Arapaho Peaks Picture Gallery
Click on the title for a full-sized picture.
The Approach
The approach hike took us from Junco Lake Trailhead over Caribou Pass to Lake Dorothy. Here we are approaching Caribou Pass at 11,800 feet.
Camp at Lake Dorothy
We made our camp at 12,061 feet, just west of Lake Dorothy. Mt. Neva and the remnant of the glacier that formed Lake Dorothy made a spectacular backdrop.
Our Objective
From our camp we could see our objective. South Arapaho is on the right at 13,397 feet. North Arapaho is to the left at 13,502 feet. The ridge running between them is one of the great classic traverses of the Colorado Rockies. The previous winter's snowpack was only 30% of normal, so by the time we arrived in August, there was no snow. The couloirs we had planned to climb were out of the question, so we opted for the route up the southeast ridge from the Arapaho Glacier Trail.
First Light
We started early on summit day, on the trail at 4:30. By first light we had reached Fourth of July Mine, some 700 feet below our campsite. Here we rested briefly and took on water--the last we would see until returning to this point late in the day.
By dawn we were well above treeline and approaching Glacier Point, a shallow saddle at the base of South Arapaho. On the other side of the pass was the grand Arapaho Glacier. There are some good pictures of the glacier on the Colorado 2002 picture gallery.
Climbing the South Peak
From the saddle ovelooking the Arapaho Glacier we climbed up the edge of the glacier-carved precipice towards the summit of South Arapaho. The climbing was not technically difficult but at 13,000 feet it took a lot of breathing!
Approaching the Summit
As we approached the summit of South Arapaho, we could see Lake Dorothy nestled at the foot of Mt Neva--a long way away, and far below us. With binoculars we could make out our brightly colored tents.
Arriving at the South Arapaho Peak
As we approached the top, South Arapaho threw a few false summit teasers at us, but finally we climbed up to the real thing.
Shelter at the Summit
Throughout our climb the weather was fantastically clear, with a brilliant blue sky--but a fierce, cold wind whipped at us constantly.
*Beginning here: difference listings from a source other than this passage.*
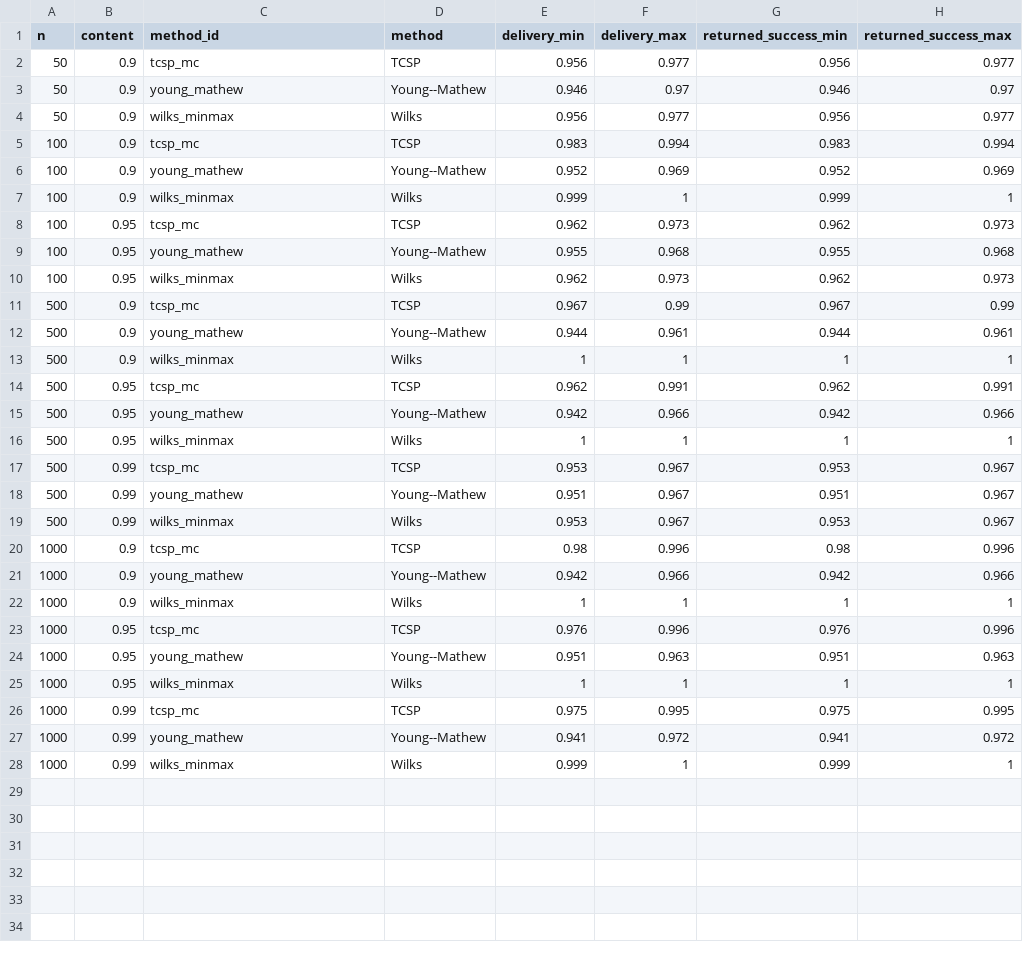
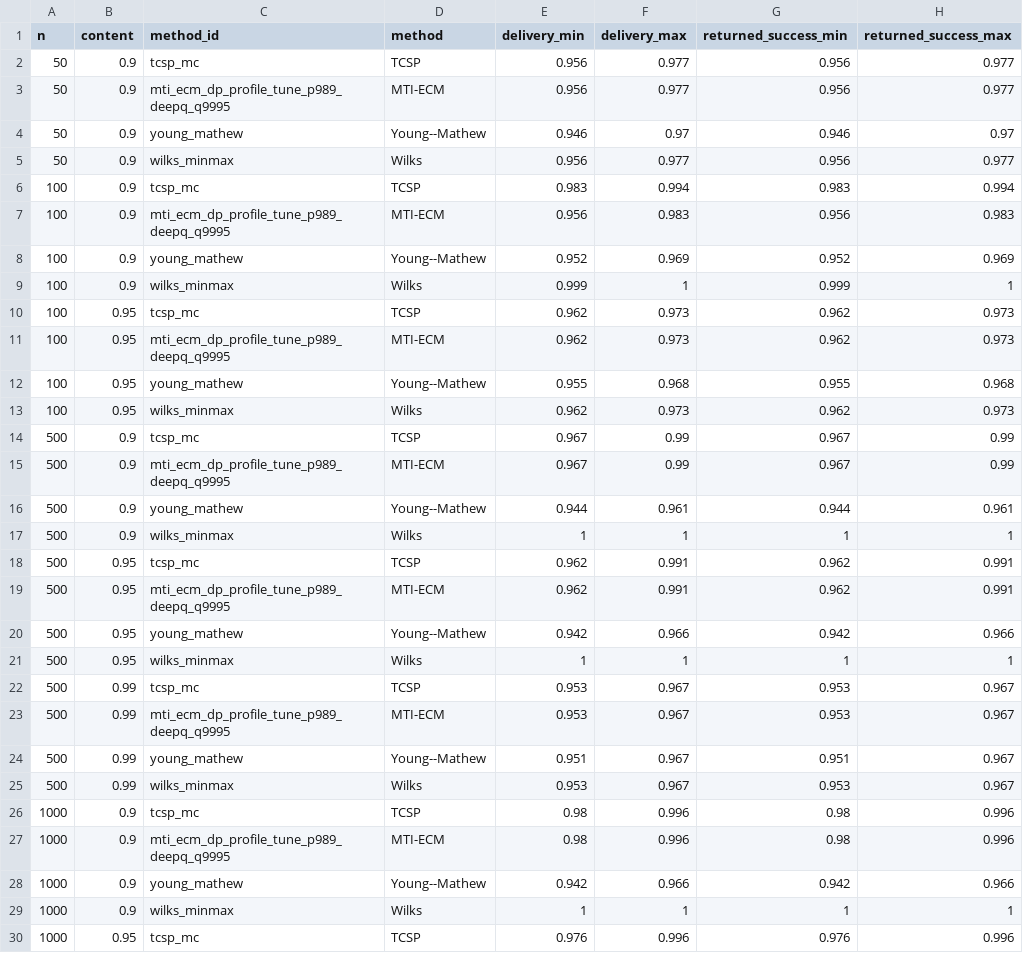
Before and after one commit to AntonioAPDL/RQR-GIBBS, a CSV file: tables/tolerance_validation_article_scenario_ranges.csv, drawn as a sheet; only a part is shown; the shorter side is filled out with more unchanged rows; the diff covers the shown part only; the diff names each change by its address in the sheet, - before the commit and + after, or states it on an @@ line.

Commit message:
Integrate selected MTI-ECM tolerance comparator

```diff
--- a/tables/tolerance_validation_article_scenario_ranges.csv
+++ b/tables/tolerance_validation_article_scenario_ranges.csv
+row 3: 50 | 0.9 | mti_ecm_dp_profile_tune_p989_deepq_q9995 | MTI-ECM | 0.956 | 0.977 | 0.956 | 0.977
+row 7: 100 | 0.9 | mti_ecm_dp_profile_tune_p989_deepq_q9995 | MTI-ECM | 0.956 | 0.983 | 0.956 | 0.983
+row 11: 100 | 0.95 | mti_ecm_dp_profile_tune_p989_deepq_q9995 | MTI-ECM | 0.962 | 0.973 | 0.962 | 0.973
+row 15: 500 | 0.9 | mti_ecm_dp_profile_tune_p989_deepq_q9995 | MTI-ECM | 0.967 | 0.99 | 0.967 | 0.99
+row 19: 500 | 0.95 | mti_ecm_dp_profile_tune_p989_deepq_q9995 | MTI-ECM | 0.962 | 0.991 | 0.962 | 0.991
+row 23: 500 | 0.99 | mti_ecm_dp_profile_tune_p989_deepq_q9995 | MTI-ECM | 0.953 | 0.967 | 0.953 | 0.967
+row 27: 1000 | 0.9 | mti_ecm_dp_profile_tune_p989_deepq_q9995 | MTI-ECM | 0.98 | 0.996 | 0.98 | 0.996
```
Also changed, not shown: 2 added rows elsewhere in this file, figures/generated/rqr_theory_figure_provenance.csv, figures/generated/tolerance_validation_primary_figure_manifest.csv, 27 other files.
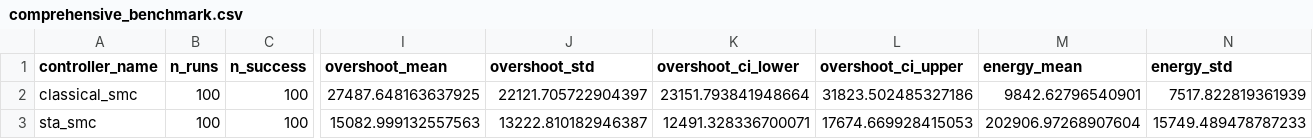
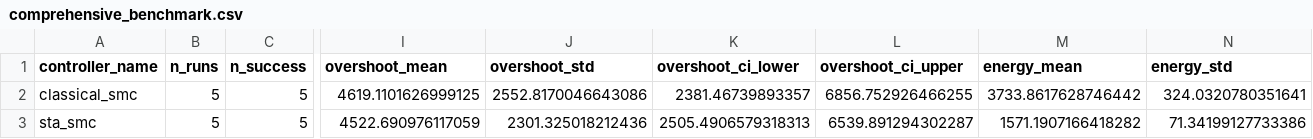
Before and after one commit to theSadeQ/dip-smc-pso, a CSV file: benchmarks/comprehensive_benchmark.csv, drawn as a sheet; only a part is shown, gaps mark what is left out; the diff covers the shown part only; the diff names each change by its address in the sheet, - before the commit and + after, or states it on an @@ line.

```diff
--- a/benchmarks/comprehensive_benchmark.csv
+++ b/benchmarks/comprehensive_benchmark.csv
-B2:B3 (n_runs): 100
+B2:B3 (n_runs): 5
-C2:C3 (n_success): 100
+C2:C3 (n_success): 5
-I2 (overshoot_mean): 27487.648163637925
+I2 (overshoot_mean): 4619.1101626999125
-J2 (overshoot_std): 22121.705722904397
+J2 (overshoot_std): 2552.8170046643086
-K2 (overshoot_ci_lower): 23151.793841948664
+K2 (overshoot_ci_lower): 2381.46739893357
-L2 (overshoot_ci_upper): 31823.502485327186
+L2 (overshoot_ci_upper): 6856.752926466255
-M2 (energy_mean): 9842.62796540901
+M2 (energy_mean): 3733.8617628746442
-N2 (energy_std): 7517.822819361939
+N2 (energy_std): 324.0320780351641
-I3 (overshoot_mean): 15082.999132557563
+I3 (overshoot_mean): 4522.690976117059
-J3 (overshoot_std): 13222.810182946387
+J3 (overshoot_std): 2301.325018212436
-K3 (overshoot_ci_lower): 12491.328336700071
+K3 (overshoot_ci_lower): 2505.4906579318313
-L3 (overshoot_ci_upper): 17674.669928415053
+L3 (overshoot_ci_upper): 6539.891294302287
-M3 (energy_mean): 202906.97268907604
+M3 (energy_mean): 1571.1907166418282
-N3 (energy_std): 15749.489478787233
+N3 (energy_std): 71.34199127733386
```
Also changed, not shown: 34 edited cells elsewhere in this file, 4 other files.
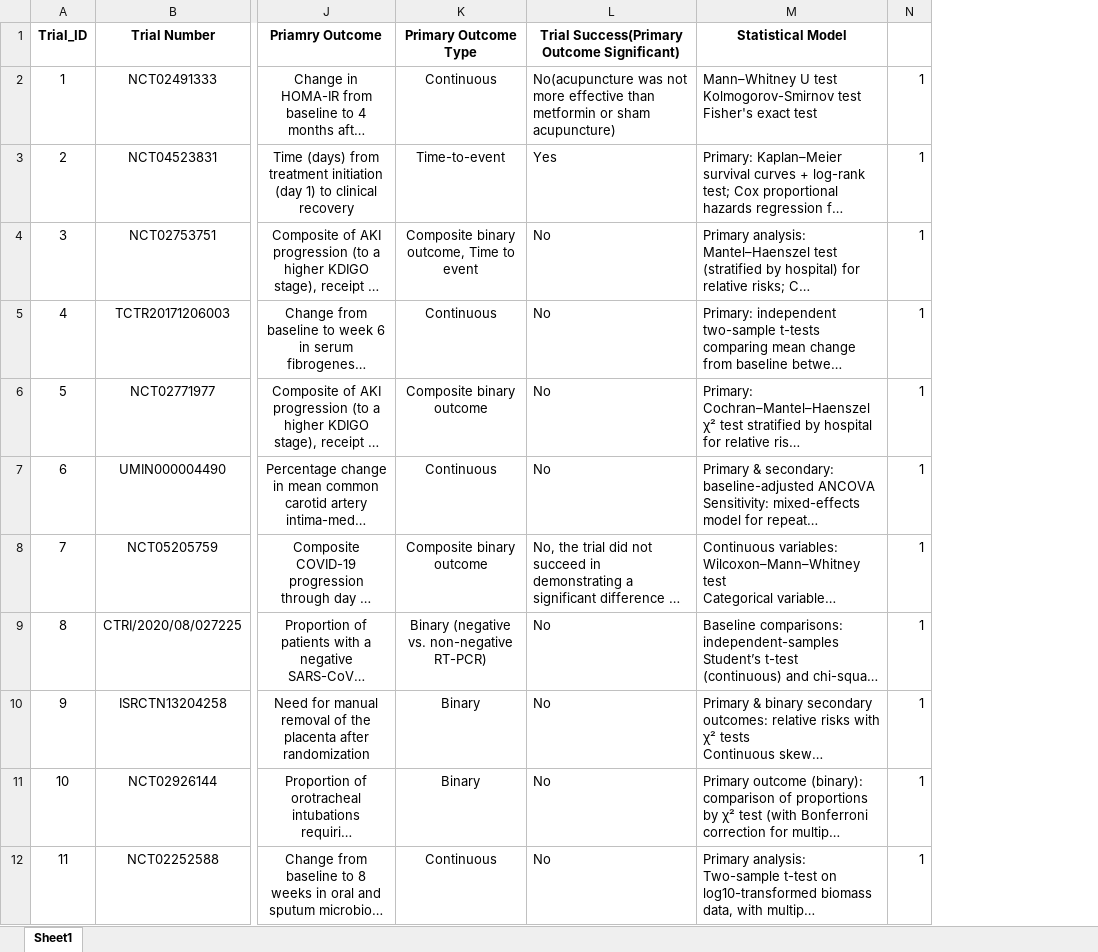
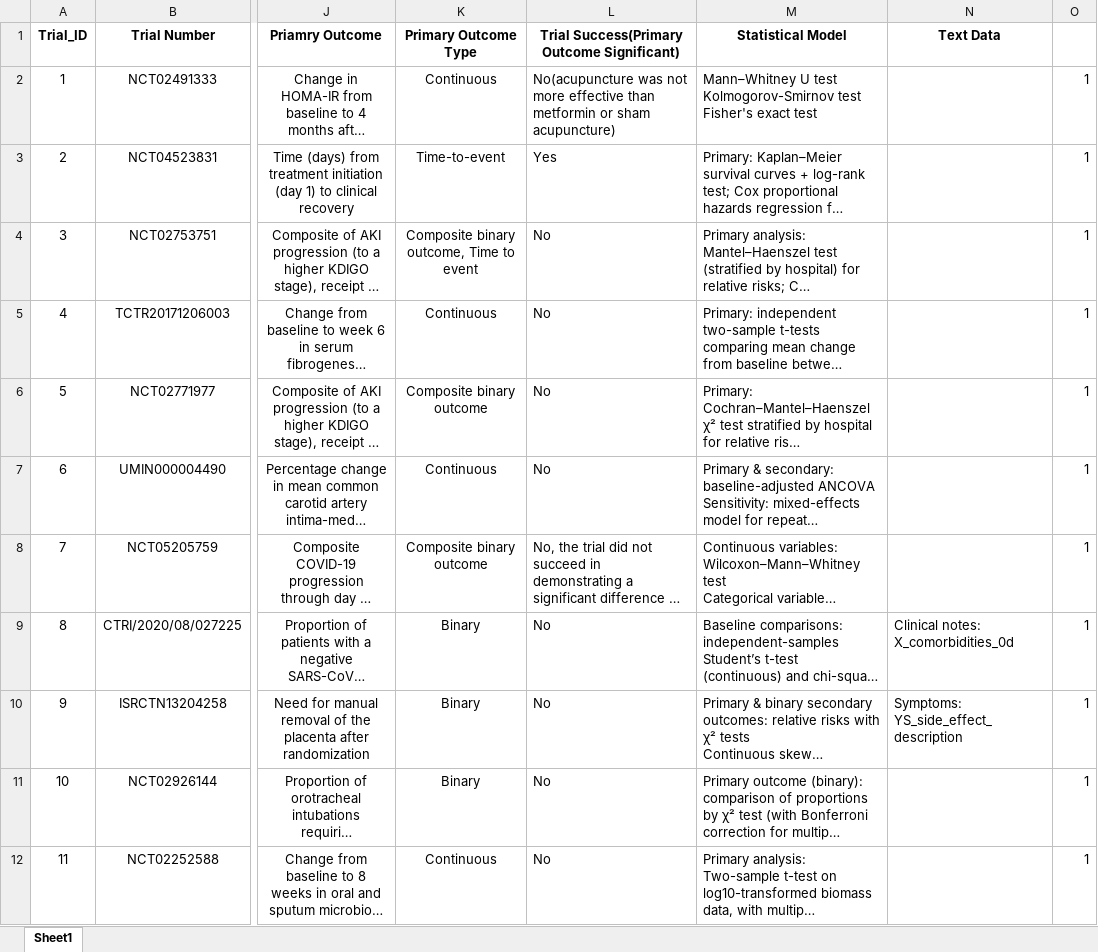
Before and after one commit to syl051088/RCT_Data, an Excel workbook: cleaned_data/meta_data.xlsx, sheet Sheet1, drawn as a sheet; only a part is shown, gaps mark what is left out; long unchanged cells end in …; values as stored, in another font and other column widths than the file's, no borders; the diff names each change by its address in the sheet, - before the commit and + after, or states it on an @@ line.

```diff
--- a/cleaned_data/meta_data.xlsx (sheet Sheet1)
+++ b/cleaned_data/meta_data.xlsx (sheet Sheet1)
+column N (Text Data), rows 9-10: Clinical notes: X_comorbidities_0d | Symptoms: YS_side_effect_description
-K9 (Primary Outcome Type): Binary (negative vs. non-negative RT-PCR)
+K9 (Primary Outcome Type): Binary
```
Also changed, not shown: cleaned_data/meta_data_comparison.xlsx, 14 other files.
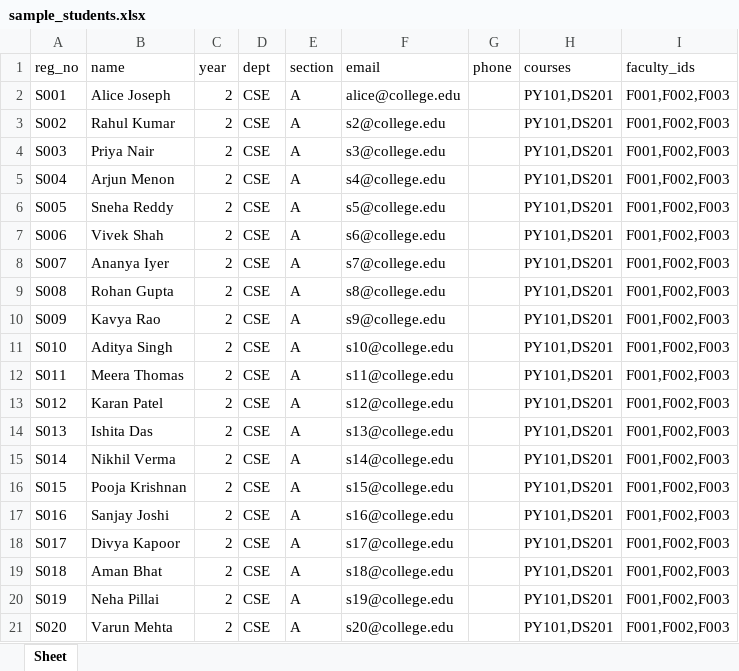
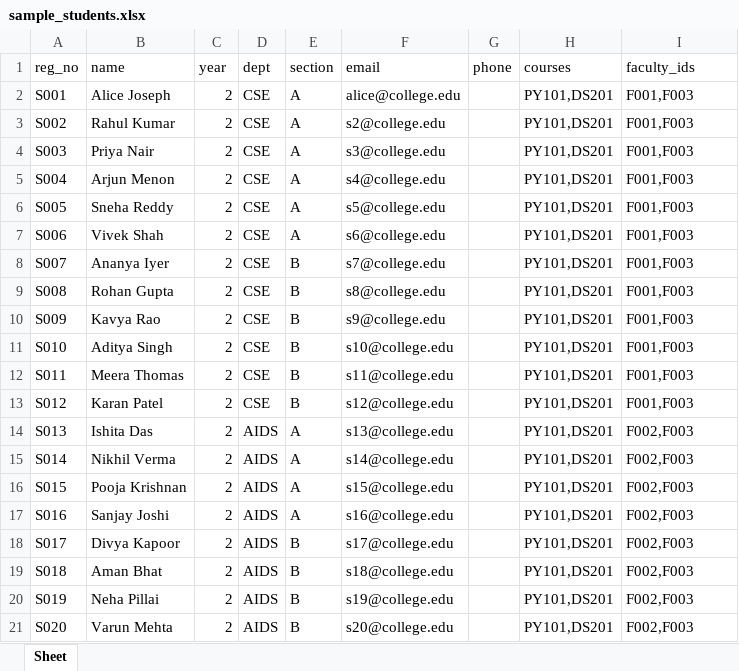
Before and after one commit to dineshlucas96/AlgoArcher, an Excel workbook: backend/sample_students.xlsx, sheet Sheet, drawn as a sheet; values as stored, in another font and other column widths than the file's, no borders; the diff names each change by its address in the sheet, - before the commit and + after, or states it on an @@ line.

```diff
--- a/backend/sample_students.xlsx (sheet Sheet)
+++ b/backend/sample_students.xlsx (sheet Sheet)
-I2:I13 (faculty_ids): F001,F002,F003
+I2:I13 (faculty_ids): F001,F003
-E8:E13 (section): A
+E8:E13 (section): B
-D14:D21 (dept): CSE
+D14:D21 (dept): AIDS
-I14:I21 (faculty_ids): F001,F002,F003
+I14:I21 (faculty_ids): F002,F003
-E18:E21 (section): A
+E18:E21 (section): B
```
Also changed, not shown: backend/sample_faculty.xlsx, sample_students.xlsx, 5 other files.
A rock shelter at the south summit provided welcome relief.
The Arapaho Traverse
From the south summit, the ridge connecting to the north summit stretched before us. The total elevation gain along the ridge is relatively small, but three imposing gendarmes block the way. In order to complete the traverse we needed to find a way over or around each of them.
On the Traverse
After a brief rest at the South Summit, the traverse party suited up, packed the technical gear, and started out across the traverse. As we picked our way across the ridge, the wind threatened to blow us right off the mountain.
The Chimney
We found our way over the first gendarme by climbing this chimney up to a point near its peak and then working our way around the side. The second gendarme required a roped ascent right over the top, but in the wind we were too busy negotiating the climb to take any pictures!
Far out on the traverse, routefinding became more challenging. On the return we really wanted to avoid going over the top of the second gendarme, so we found a way far below on the west side of the ridge.
The "Summit"
Although we were very close to the actual summit of North Arapaho Peak, we decided to stop short. The wind was very fierce, altitude was taking its toll, and under the circumstances the technical challenges seemed too risky. So we declared this point the summit, celebrated our success, and headed back across the ridge to the South Peak to rejoin the members of the party waiting for us there.
A Long Way Home
After descending from the south peak, we still had a long way to go to get back to camp--and from Fourth of July Mine, it was uphill!.
A Last Rest Stop
The slog up to Arapaho Pass from Fourth of July Mine went slowly but steadily. Here we take a last rest stop before the final push into camp. The Arapaho Peaks and our route are in the background.
Lake Dorothy
After a good night's rest, we reluctantly left our beautiful campsite at Lake Dorothy and began our return to Junco Lake. On the way back we climbed Satanta Peak for a terrific view of the Indian Peaks Wilderness.
Ross Celebrates
Back at Stillwater, Ross celebrates a succesful climb.